(Beginning of Record extracts)

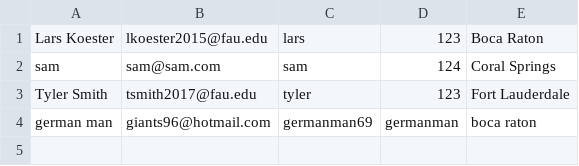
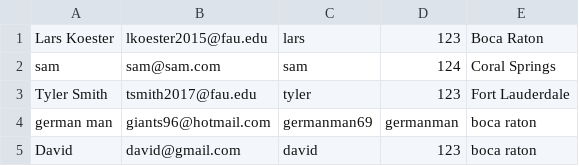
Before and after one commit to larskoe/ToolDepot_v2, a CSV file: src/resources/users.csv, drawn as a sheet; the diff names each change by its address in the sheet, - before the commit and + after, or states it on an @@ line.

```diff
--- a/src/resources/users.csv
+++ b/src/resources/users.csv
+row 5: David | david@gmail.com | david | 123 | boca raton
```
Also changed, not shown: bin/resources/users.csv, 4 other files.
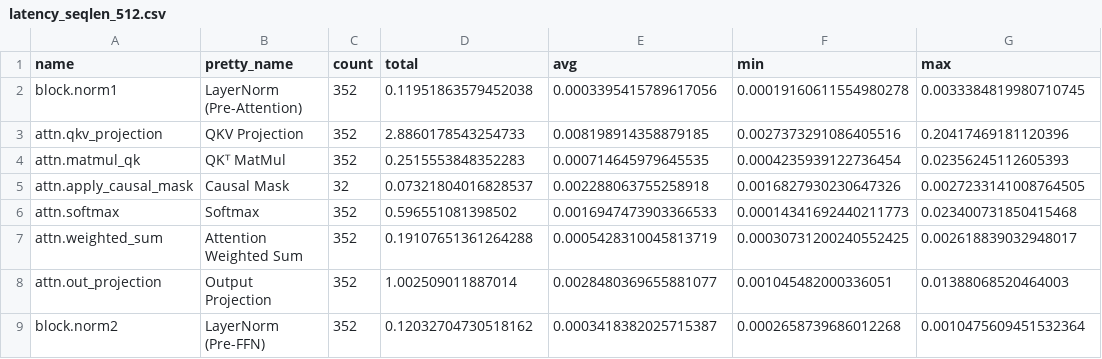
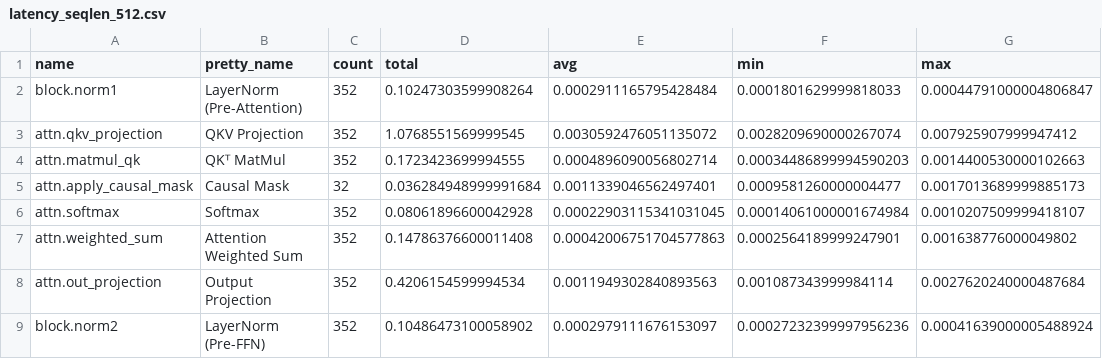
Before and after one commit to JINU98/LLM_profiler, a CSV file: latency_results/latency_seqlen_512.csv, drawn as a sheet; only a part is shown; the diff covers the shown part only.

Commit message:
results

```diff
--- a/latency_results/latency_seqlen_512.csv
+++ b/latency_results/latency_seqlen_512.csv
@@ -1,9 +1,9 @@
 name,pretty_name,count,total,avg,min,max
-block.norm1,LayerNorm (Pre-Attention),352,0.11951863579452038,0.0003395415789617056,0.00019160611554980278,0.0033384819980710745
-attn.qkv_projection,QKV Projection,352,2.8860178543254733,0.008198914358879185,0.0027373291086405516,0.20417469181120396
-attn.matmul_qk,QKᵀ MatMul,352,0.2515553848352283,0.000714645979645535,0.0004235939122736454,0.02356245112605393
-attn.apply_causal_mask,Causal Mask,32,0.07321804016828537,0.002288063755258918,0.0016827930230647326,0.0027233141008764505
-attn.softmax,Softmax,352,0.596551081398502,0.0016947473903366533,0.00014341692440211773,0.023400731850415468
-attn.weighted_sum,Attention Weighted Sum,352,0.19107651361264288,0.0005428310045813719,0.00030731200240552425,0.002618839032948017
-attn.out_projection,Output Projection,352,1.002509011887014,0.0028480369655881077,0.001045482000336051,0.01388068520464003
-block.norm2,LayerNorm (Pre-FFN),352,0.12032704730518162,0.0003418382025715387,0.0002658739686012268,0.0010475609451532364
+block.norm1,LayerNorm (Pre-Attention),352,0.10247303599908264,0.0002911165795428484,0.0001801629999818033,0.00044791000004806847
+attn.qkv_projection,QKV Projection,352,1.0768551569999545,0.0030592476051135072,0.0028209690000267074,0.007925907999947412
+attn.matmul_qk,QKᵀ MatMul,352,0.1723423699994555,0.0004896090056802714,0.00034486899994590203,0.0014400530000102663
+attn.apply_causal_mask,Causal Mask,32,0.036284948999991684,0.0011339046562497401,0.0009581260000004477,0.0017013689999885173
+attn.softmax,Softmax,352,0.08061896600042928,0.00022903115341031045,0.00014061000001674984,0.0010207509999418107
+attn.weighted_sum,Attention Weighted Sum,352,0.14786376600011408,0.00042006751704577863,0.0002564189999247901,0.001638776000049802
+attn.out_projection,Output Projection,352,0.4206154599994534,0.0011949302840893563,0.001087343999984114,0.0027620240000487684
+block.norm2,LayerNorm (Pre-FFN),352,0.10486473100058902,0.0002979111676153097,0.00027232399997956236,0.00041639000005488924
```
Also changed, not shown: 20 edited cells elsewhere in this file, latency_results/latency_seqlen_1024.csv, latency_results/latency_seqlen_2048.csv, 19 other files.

(End of Record extracts)

Exercise instructions: Every line of the material should be repeated precisely; pictures are to be excluded.

Answer to the exercise:
Before and after one commit to larskoe/ToolDepot_v2, a CSV file: src/resources/users.csv, drawn as a sheet; the diff names each change by its address in the sheet, - before the commit and + after, or states it on an @@ line.

```diff
--- a/src/resources/users.csv
+++ b/src/resources/users.csv
+row 5: David | david@gmail.com | david | 123 | boca raton
```
Also changed, not shown: bin/resources/users.csv, 4 other files.
Before and after one commit to JINU98/LLM_profiler, a CSV file: latency_results/latency_seqlen_512.csv, drawn as a sheet; only a part is shown; the diff covers the shown part only.

Commit message:
results

```diff
--- a/latency_results/latency_seqlen_512.csv
+++ b/latency_results/latency_seqlen_512.csv
@@ -1,9 +1,9 @@
 name,pretty_name,count,total,avg,min,max
-block.norm1,LayerNorm (Pre-Attention),352,0.11951863579452038,0.0003395415789617056,0.00019160611554980278,0.0033384819980710745
-attn.qkv_projection,QKV Projection,352,2.8860178543254733,0.008198914358879185,0.0027373291086405516,0.20417469181120396
-attn.matmul_qk,QKᵀ MatMul,352,0.2515553848352283,0.000714645979645535,0.0004235939122736454,0.02356245112605393
-attn.apply_causal_mask,Causal Mask,32,0.07321804016828537,0.002288063755258918,0.0016827930230647326,0.0027233141008764505
-attn.softmax,Softmax,352,0.596551081398502,0.0016947473903366533,0.00014341692440211773,0.023400731850415468
-attn.weighted_sum,Attention Weighted Sum,352,0.19107651361264288,0.0005428310045813719,0.00030731200240552425,0.002618839032948017
-attn.out_projection,Output Projection,352,1.002509011887014,0.0028480369655881077,0.001045482000336051,0.01388068520464003
-block.norm2,LayerNorm (Pre-FFN),352,0.12032704730518162,0.0003418382025715387,0.0002658739686012268,0.0010475609451532364
+block.norm1,LayerNorm (Pre-Attention),352,0.10247303599908264,0.0002911165795428484,0.0001801629999818033,0.00044791000004806847
+attn.qkv_projection,QKV Projection,352,1.0768551569999545,0.0030592476051135072,0.0028209690000267074,0.007925907999947412
+attn.matmul_qk,QKᵀ MatMul,352,0.1723423699994555,0.0004896090056802714,0.00034486899994590203,0.0014400530000102663
+attn.apply_causal_mask,Causal Mask,32,0.036284948999991684,0.0011339046562497401,0.0009581260000004477,0.0017013689999885173
+attn.softmax,Softmax,352,0.08061896600042928,0.00022903115341031045,0.00014061000001674984,0.0010207509999418107
+attn.weighted_sum,Attention Weighted Sum,352,0.14786376600011408,0.00042006751704577863,0.0002564189999247901,0.001638776000049802
+attn.out_projection,Output Projection,352,0.4206154599994534,0.0011949302840893563,0.001087343999984114,0.0027620240000487684
+block.norm2,LayerNorm (Pre-FFN),352,0.10486473100058902,0.0002979111676153097,0.00027232399997956236,0.00041639000005488924
```
Also changed, not shown: 20 edited cells elsewhere in this file, latency_results/latency_seqlen_1024.csv, latency_results/latency_seqlen_2048.csv, 19 other files.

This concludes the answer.